● What to produce: Please write out each entry exactly as it appears.

(Stored data Opens)

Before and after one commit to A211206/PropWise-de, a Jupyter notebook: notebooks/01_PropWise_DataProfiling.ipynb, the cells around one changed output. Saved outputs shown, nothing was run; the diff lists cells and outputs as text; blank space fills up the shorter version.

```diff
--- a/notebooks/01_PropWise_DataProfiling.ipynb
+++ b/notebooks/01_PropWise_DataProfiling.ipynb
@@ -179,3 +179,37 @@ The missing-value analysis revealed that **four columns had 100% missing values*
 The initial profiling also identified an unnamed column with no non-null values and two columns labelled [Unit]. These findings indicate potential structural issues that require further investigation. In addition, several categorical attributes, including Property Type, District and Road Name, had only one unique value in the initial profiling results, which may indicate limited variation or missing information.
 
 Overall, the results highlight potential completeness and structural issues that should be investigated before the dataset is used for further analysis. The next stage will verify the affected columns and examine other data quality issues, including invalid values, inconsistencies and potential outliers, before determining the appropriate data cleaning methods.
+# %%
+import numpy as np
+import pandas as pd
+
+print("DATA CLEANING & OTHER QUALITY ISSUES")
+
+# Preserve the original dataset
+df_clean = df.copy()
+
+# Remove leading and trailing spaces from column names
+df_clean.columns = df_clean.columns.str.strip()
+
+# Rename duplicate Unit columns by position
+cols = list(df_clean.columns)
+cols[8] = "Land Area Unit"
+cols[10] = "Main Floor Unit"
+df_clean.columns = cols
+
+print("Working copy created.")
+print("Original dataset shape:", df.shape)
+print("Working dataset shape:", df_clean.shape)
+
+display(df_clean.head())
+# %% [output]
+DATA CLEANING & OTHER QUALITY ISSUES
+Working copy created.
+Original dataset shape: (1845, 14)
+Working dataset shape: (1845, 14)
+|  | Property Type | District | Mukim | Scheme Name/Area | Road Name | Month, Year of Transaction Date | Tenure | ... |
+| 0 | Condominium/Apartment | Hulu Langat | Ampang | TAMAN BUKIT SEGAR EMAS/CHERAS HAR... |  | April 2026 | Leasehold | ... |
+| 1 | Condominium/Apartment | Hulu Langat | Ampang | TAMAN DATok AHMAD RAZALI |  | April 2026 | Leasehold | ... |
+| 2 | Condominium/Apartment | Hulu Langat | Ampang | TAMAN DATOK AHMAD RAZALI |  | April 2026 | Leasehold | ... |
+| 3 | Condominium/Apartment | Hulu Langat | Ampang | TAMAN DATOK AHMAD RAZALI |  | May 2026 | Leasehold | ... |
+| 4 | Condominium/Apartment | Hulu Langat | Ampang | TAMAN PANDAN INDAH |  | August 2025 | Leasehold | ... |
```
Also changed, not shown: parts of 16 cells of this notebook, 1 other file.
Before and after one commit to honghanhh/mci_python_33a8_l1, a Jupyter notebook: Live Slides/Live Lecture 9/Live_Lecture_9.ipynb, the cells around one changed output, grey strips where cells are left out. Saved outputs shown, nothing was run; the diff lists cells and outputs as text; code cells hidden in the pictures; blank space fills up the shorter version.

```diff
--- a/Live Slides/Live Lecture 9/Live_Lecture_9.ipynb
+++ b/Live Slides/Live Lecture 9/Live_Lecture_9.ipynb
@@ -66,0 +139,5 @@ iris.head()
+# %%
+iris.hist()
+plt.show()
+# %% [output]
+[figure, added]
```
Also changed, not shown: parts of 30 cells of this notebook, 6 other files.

(Stored data Closes)

● Your response:
Before and after one commit to A211206/PropWise-de, a Jupyter notebook: notebooks/01_PropWise_DataProfiling.ipynb, the cells around one changed output. Saved outputs shown, nothing was run; the diff lists cells and outputs as text; blank space fills up the shorter version.

```diff
--- a/notebooks/01_PropWise_DataProfiling.ipynb
+++ b/notebooks/01_PropWise_DataProfiling.ipynb
@@ -179,3 +179,37 @@ The missing-value analysis revealed that **four columns had 100% missing values*
 The initial profiling also identified an unnamed column with no non-null values and two columns labelled [Unit]. These findings indicate potential structural issues that require further investigation. In addition, several categorical attributes, including Property Type, District and Road Name, had only one unique value in the initial profiling results, which may indicate limited variation or missing information.
 
 Overall, the results highlight potential completeness and structural issues that should be investigated before the dataset is used for further analysis. The next stage will verify the affected columns and examine other data quality issues, including invalid values, inconsistencies and potential outliers, before determining the appropriate data cleaning methods.
+# %%
+import numpy as np
+import pandas as pd
+
+print("DATA CLEANING & OTHER QUALITY ISSUES")
+
+# Preserve the original dataset
+df_clean = df.copy()
+
+# Remove leading and trailing spaces from column names
+df_clean.columns = df_clean.columns.str.strip()
+
+# Rename duplicate Unit columns by position
+cols = list(df_clean.columns)
+cols[8] = "Land Area Unit"
+cols[10] = "Main Floor Unit"
+df_clean.columns = cols
+
+print("Working copy created.")
+print("Original dataset shape:", df.shape)
+print("Working dataset shape:", df_clean.shape)
+
+display(df_clean.head())
+# %% [output]
+DATA CLEANING & OTHER QUALITY ISSUES
+Working copy created.
+Original dataset shape: (1845, 14)
+Working dataset shape: (1845, 14)
+|  | Property Type | District | Mukim | Scheme Name/Area | Road Name | Month, Year of Transaction Date | Tenure | ... |
+| 0 | Condominium/Apartment | Hulu Langat | Ampang | TAMAN BUKIT SEGAR EMAS/CHERAS HAR... |  | April 2026 | Leasehold | ... |
+| 1 | Condominium/Apartment | Hulu Langat | Ampang | TAMAN DATok AHMAD RAZALI |  | April 2026 | Leasehold | ... |
+| 2 | Condominium/Apartment | Hulu Langat | Ampang | TAMAN DATOK AHMAD RAZALI |  | April 2026 | Leasehold | ... |
+| 3 | Condominium/Apartment | Hulu Langat | Ampang | TAMAN DATOK AHMAD RAZALI |  | May 2026 | Leasehold | ... |
+| 4 | Condominium/Apartment | Hulu Langat | Ampang | TAMAN PANDAN INDAH |  | August 2025 | Leasehold | ... |
```
Also changed, not shown: parts of 16 cells of this notebook, 1 other file.
Before and after one commit to honghanhh/mci_python_33a8_l1, a Jupyter notebook: Live Slides/Live Lecture 9/Live_Lecture_9.ipynb, the cells around one changed output, grey strips where cells are left out. Saved outputs shown, nothing was run; the diff lists cells and outputs as text; code cells hidden in the pictures; blank space fills up the shorter version.

```diff
--- a/Live Slides/Live Lecture 9/Live_Lecture_9.ipynb
+++ b/Live Slides/Live Lecture 9/Live_Lecture_9.ipynb
@@ -66,0 +139,5 @@ iris.head()
+# %%
+iris.hist()
+plt.show()
+# %% [output]
+[figure, added]
```
Also changed, not shown: parts of 30 cells of this notebook, 6 other files.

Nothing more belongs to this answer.